Polish News Agency
May 20, 2015
Polish defence minister forecasts NATO reboot
Defence Minister Tomasz Siemoniak outlined the need for ‘a new NATO’ during a speech in Washington on Tuesday, looking ahead to the organisation’s 2016 summit in Warsaw.
“Our decision to host the NATO summit in 2016 springs from the deep conviction that there is a need for a new NATO and an accompanying adaptation strategy,” the minister stressed during his speech at the Center for Strategic and International Studies (CSIS).
Referring to the conflict in Ukraine, he argued that “the deterioration of the security situation, especially on the eastern flank of the Alliance, has an enduring character” and that NATO needs to be altered so as to adapt to this reality.
“We would like the summit in Warsaw to initiate the next stage of NATO’s strategic adaptation,” he underlined.
“Its main aim should be to strengthen the Alliance’s forces in their entirety, and not just units for immediate action.
“The profile of the NATO structure has to be changed so that it gives the Alliance the ability to respond not only at the level of brigades (3,000-6,000 soldiers), but also at the level of divisions (5000-15,000) and corps (15,000-45,000).”
In an allusion to Ukraine’s lack of NATO membership, Siemoniak said that “the Alliance cannot be limited just to activities that concern the security of its members.
“I think that some European allies have shown excessive caution here,” he added.
Siemoniak also met with Secretary of Defense Ash Carter, and the two discussed NATO, bilateral relations as well as Poland’s recent decision to purchase American patriot missiles.
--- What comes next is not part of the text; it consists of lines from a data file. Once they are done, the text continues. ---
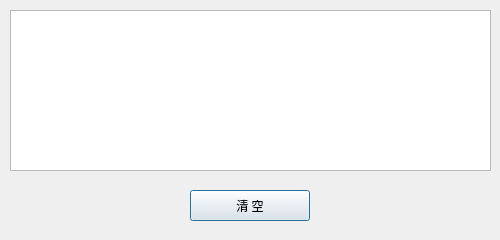
Old version of the form 测试/qt/Firmware Update/FirmwareUpdate/dialogdebug.ui in the repository chenxiwu/StudyNotes.
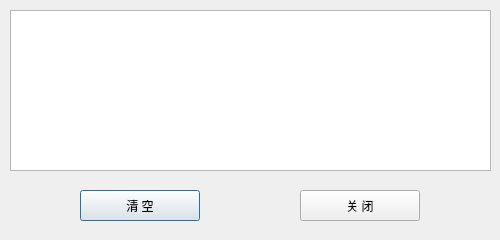
New version of the form.

Patch:
```diff
--- a/测试/qt/Firmware Update/FirmwareUpdate/dialogdebug.ui
+++ b/测试/qt/Firmware Update/FirmwareUpdate/dialogdebug.ui
@@ -26,7 +26,7 @@
   <widget class="QPushButton" name="pushButton_Clear">
    <property name="geometry">
     <rect>
-     <x>190</x>
+     <x>80</x>
      <y>190</y>
      <width>120</width>
      <height>31</height>
@@ -36,6 +36,19 @@
     <string>清 空</string>
    </property>
   </widget>
+  <widget class="QPushButton" name="pushButton_Close">
+   <property name="geometry">
+    <rect>
+     <x>300</x>
+     <y>190</y>
+     <width>120</width>
+     <height>31</height>
+    </rect>
+   </property>
+   <property name="text">
+    <string>关 闭</string>
+   </property>
+  </widget>
  </widget>
  <resources/>
  <connections/>
```
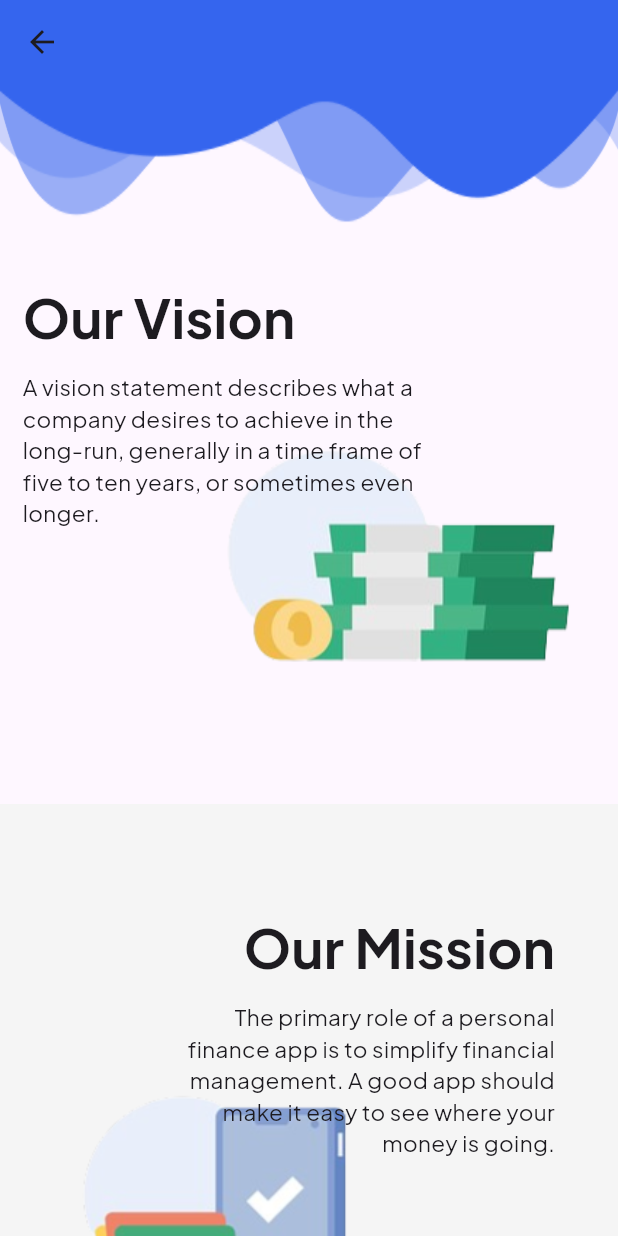
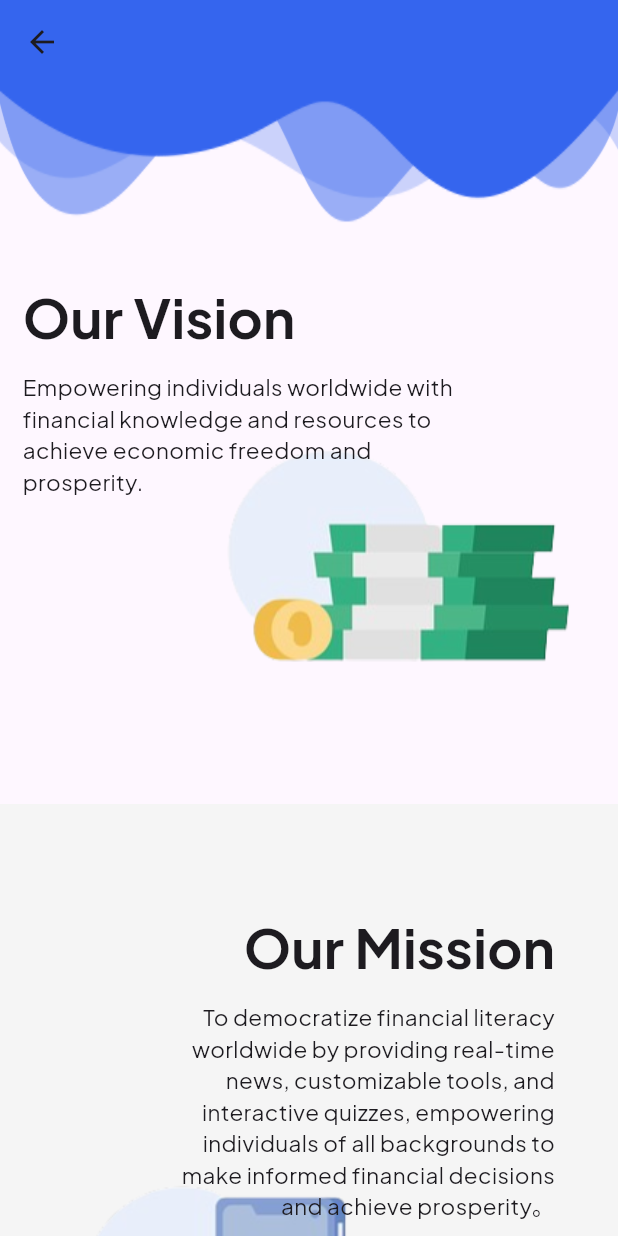
Before and after one commit to alpha031117/Finwise, a Flutter app: the aboutUs screen opened directly, on a phone screen of 412 x 824 dp. Run offline on Flutter 3.47's test engine with Material 3 defaults, Android fonts, the phone set to English and light mode, and no system bars; our stand-ins replace bloc, equatable, google_fonts, intl_phone_field, persistent_bottom_nav_bar_v2; network calls fail.

Commit message:
about us updated

```diff
--- a/lib/screens/bottom_nav_bar/my_bottom_nav_bar.dart
+++ b/lib/screens/bottom_nav_bar/my_bottom_nav_bar.dart
@@ -1,6 +1,4 @@
-import 'package:flutter/cupertino.dart';
 import 'package:flutter/material.dart';
-import 'package:google_nav_bar/google_nav_bar.dart';
 import 'package:vhack_finwise_app/screens/calculator/ui/calculator_screen.dart';
 import 'package:vhack_finwise_app/screens/home/ui/home_screen.dart';
 import 'package:vhack_finwise_app/screens/leaderboard/ui/leaderboard_screen.dart';
--- a/lib/screens/settings/ui/about_us.dart
+++ b/lib/screens/settings/ui/about_us.dart
@@ -98,7 +98,7 @@ class _aboutUsState extends State<aboutUs> {
                     ),
                     SizedBox(height: 10),
                     Text(
-                      'A vision statement describes what a company desires to achieve in the long-run, generally in a time frame of five to ten years, or sometimes even longer.',
+                      'Empowering individuals worldwide with financial knowledge and resources to achieve economic freedom and prosperity.',
                       style: TextStyle(
                         fontSize: 15,
                         fontFamily: GlobalVariables.textFont().fontFamily,
@@ -120,7 +120,7 @@ class _aboutUsState extends State<aboutUs> {
         Stack(
           children: [
             Padding(
-              padding: const EdgeInsets.fromLTRB(0, 120, 0, 0),
+              padding: const EdgeInsets.fromLTRB(0, 180, 0, 0),
               child: Container(
                 height: 300,
                 width: 300,
@@ -149,7 +149,7 @@ class _aboutUsState extends State<aboutUs> {
                     ),
                     SizedBox(height: 10),
                     Text(
-                      'The primary role of a personal finance app is to simplify financial management. A good app should make it easy to see where your money is going.',
+                      'To democratize financial literacy worldwide by providing real-time news, customizable tools, and interactive quizzes, empowering individuals of all backgrounds to make informed financial decisions and achieve prosperity。',
                       textAlign: TextAlign.right,
                       style: TextStyle(
                         fontSize: 15,
--- a/lib/screens/settings/ui/settings_screen.dart
+++ b/lib/screens/settings/ui/settings_screen.dart
@@ -2,12 +2,11 @@
 
 import 'package:flutter/material.dart';
 import 'package:vhack_finwise_app/model/user.dart';
-import 'package:vhack_finwise_app/screens/home/ui/home_screen.dart';
 import 'package:vhack_finwise_app/screens/settings/ui/about_us.dart';
 import 'package:vhack_finwise_app/screens/settings/ui/redeem_rewards.dart';
 import 'package:vhack_finwise_app/screens/settings/ui/edit_profile.dart';
 import 'package:vhack_finwise_app/screens/settings/ui/setting.dart';
-import 'package:vhack_finwise_app/screens/settings/ui/test.dart';
+import 'package:vhack_finwise_app/screens/home/ui/home_screen.dart';
 import 'package:vhack_finwise_app/utils/global_variables.dart';
 import 'package:vhack_finwise_app/data/users.dart';
 
@@ -182,7 +181,7 @@ class SettingsScreen extends StatelessWidget {
                     Navigator.push(context, MaterialPageRoute(builder: (context) => aboutUs()));
                     break;
                   case 'Log Out':
-                    Navigator.push(context, MaterialPageRoute(builder: (context) => myCalculator()));
+                    Navigator.push(context, MaterialPageRoute(builder: (context) => HomeScreen()));
                     break;
                 }
               },
```
Also changed, not shown: lib/screens/settings/ui/test.dart (+0 -16 lines).
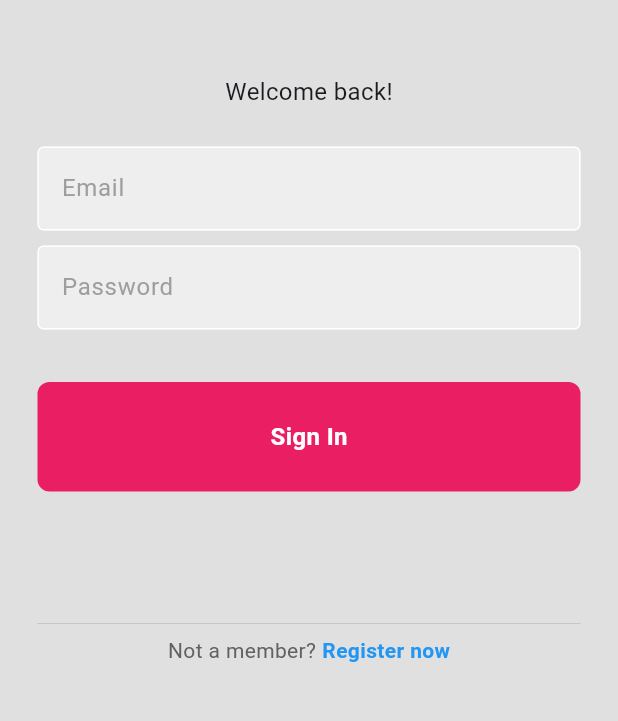
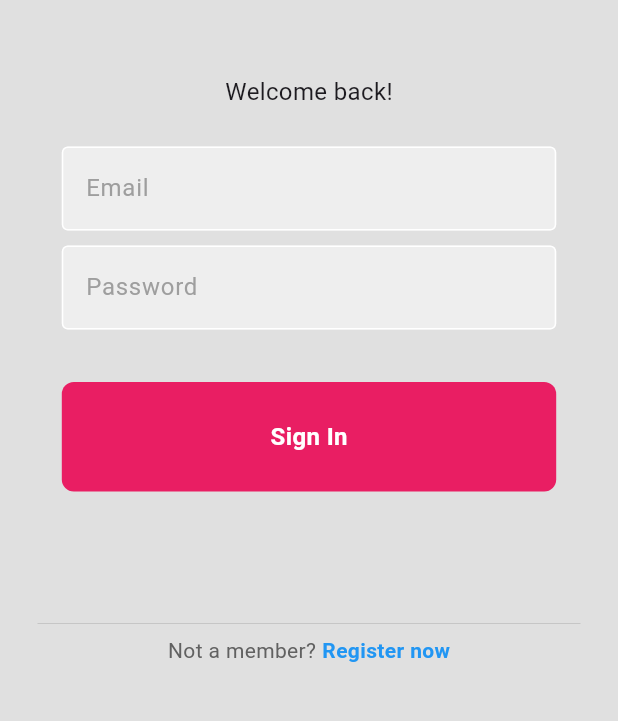
Before and after one commit to katarinasokcevic/StroopEffect, a Flutter app: the screen it shows after launch, on a phone screen of 412 x 824 dp, the part 311-1032 px from its top. Run offline on Flutter 3.47's test engine with Material 3 defaults, Android fonts, the phone set to English and light mode, and no system bars; our stand-ins replace firebase_auth, firebase_core, firebase_storage, shared_preferences; accounts and stored records are empty.

Commit message:
Responzivan login

```diff
--- a/lib/pages/authentication/login.dart
+++ b/lib/pages/authentication/login.dart
@@ -3,6 +3,7 @@ import 'package:flutter/material.dart';
 
 class LoginPage extends StatefulWidget {
   const LoginPage({super.key, required this.onTap});
+
   final Function()? onTap;
 
   @override
@@ -44,7 +45,6 @@ class _LoginPageState extends State<LoginPage> {
       }
 
       showErrorMessage(e.code);
-
     }
   }
 
@@ -66,6 +66,22 @@ class _LoginPageState extends State<LoginPage> {
     );
   }
 
+  Widget _buildResponsiveContainer(double maxWidth, Widget child) {
+    double width = maxWidth;
+    if (MediaQuery.of(context).size.shortestSide < 600) {
+      width *= 0.8; // Use 80% of the width for mobile devices
+    } else if (MediaQuery.of(context).size.shortestSide >= 600 && MediaQuery.of(context).size.shortestSide < 1200) {
+      width *= 0.4; // Use 40% of the width for tablets
+    } else {
+      width *= 0.15; // Use 20% of the width for larger screens
+    }
+    return Center(
+      child: Container(
+        width: width,
+        child: child,
+      ),
+    );
+  }
 
   @override
   Widget build(BuildContext context) {
@@ -97,11 +113,11 @@ class _LoginPageState extends State<LoginPage> {
 
                 const SizedBox(height: 25),
                 // email textfield
-                Padding(
-                  padding: EdgeInsets.symmetric(
-                    horizontal: screenWidth > 600 ? 1100 : 25,
-                  ),
-                  child: TextField(
+                LayoutBuilder(
+                  builder: (BuildContext context, BoxConstraints constraints) {
+                    return _buildResponsiveContainer(
+                      constraints.maxWidth,
+                      TextField(
                           controller: emailController,
                           obscureText: false,
                           decoration: InputDecoration(
@@ -109,7 +125,8 @@ class _LoginPageState extends State<LoginPage> {
                               borderSide: BorderSide(color: Colors.white),
                             ),
                             focusedBorder: OutlineInputBorder(
-                        borderSide: BorderSide(color: Colors.grey.shade400),
+                              borderSide:
+                                  BorderSide(color: Colors.grey.shade400),
                             ),
                             fillColor: Colors.grey.shade200,
                             filled: true,
@@ -117,16 +134,18 @@ class _LoginPageState extends State<LoginPage> {
                             hintStyle: TextStyle(color: Colors.grey[500]),
                           ),
                       ),
+                    );
+                  },
                 ),
 
                 const SizedBox(height: 10),
 
                 // password textfield
-                Padding(
-                  padding: EdgeInsets.symmetric(
-                    horizontal: screenWidth > 600 ? 1100 : 25,
-                  ),
-                  child: TextField(
+                LayoutBuilder(
+                  builder: (BuildContext context, BoxConstraints constraints) {
+                    return _buildResponsiveContainer(
+                      constraints.maxWidth,
+                      TextField(
                           controller: passwordController,
                           obscureText: true,
                           decoration: InputDecoration(
@@ -134,7 +153,8 @@ class _LoginPageState extends State<LoginPage> {
                               borderSide: BorderSide(color: Colors.white),
                             ),
                             focusedBorder: OutlineInputBorder(
-                        borderSide: BorderSide(color: Colors.grey.shade400),
+                              borderSide:
+                                  BorderSide(color: Colors.grey.shade400),
                             ),
                             fillColor: Colors.grey.shade200,
                             filled: true,
@@ -142,19 +162,22 @@ class _LoginPageState extends State<LoginPage> {
                             hintStyle: TextStyle(color: Colors.grey[500]),
                           ),
                       ),
+                    );
+                  },
                 ),
 
                 const SizedBox(height: 10),
                 const SizedBox(height: 25),
 
                 // sign in button
+                LayoutBuilder(
+                  builder: (BuildContext context, BoxConstraints constraints) {
+                    return _buildResponsiveContainer(
+                      constraints.maxWidth,
                       GestureDetector(
                           onTap: signUserIn,
                           child: Container(
                             padding: EdgeInsets.all(25),
-                    margin: EdgeInsets.symmetric(
-                      horizontal: screenWidth > 600 ? 1100 : 25,
-                    ),
                             decoration: BoxDecoration(
                               color: Colors.pink,
                               borderRadius: BorderRadius.circular(8),
@@ -170,6 +193,9 @@ class _LoginPageState extends State<LoginPage> {
                               ),
                             ),
                           ),
+                      ),
+                    );
+                  },
                 ),
 
                 const SizedBox(height: 80),
--- a/lib/pages/home.dart
+++ b/lib/pages/home.dart
@@ -24,7 +24,6 @@ class _HomePageState extends State<HomePage> {
 
   @override
   Widget build(BuildContext context) {
-    double screenWidth = MediaQuery.of(context).size.width;
     return Scaffold(
       backgroundColor: Colors.grey[300],
       body: SafeArea(
--- a/pubspec.yaml
+++ b/pubspec.yaml
@@ -66,6 +66,7 @@ flutter:
   # the material Icons class.
   uses-material-design: true
 
+
   # To add assets to your application, add an assets section, like this:
   # assets:
   #   - images/a_dot_burr.jpeg
```
Lines whose indentation alone changed are shown as unchanged.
According to a Department of Defense press release, Secretary Carter “welcomed Poland’s decision to purchase the Patriot missile defense system and thanked Minister Siemoniak for Poland’s pledge to increase its defense spending to two percent GDP and its commitment to defense modernization.”
The pair also discussed recent rotational exercises by US forces on Polish soil and in the region, part of Operation Atlantic Resolve.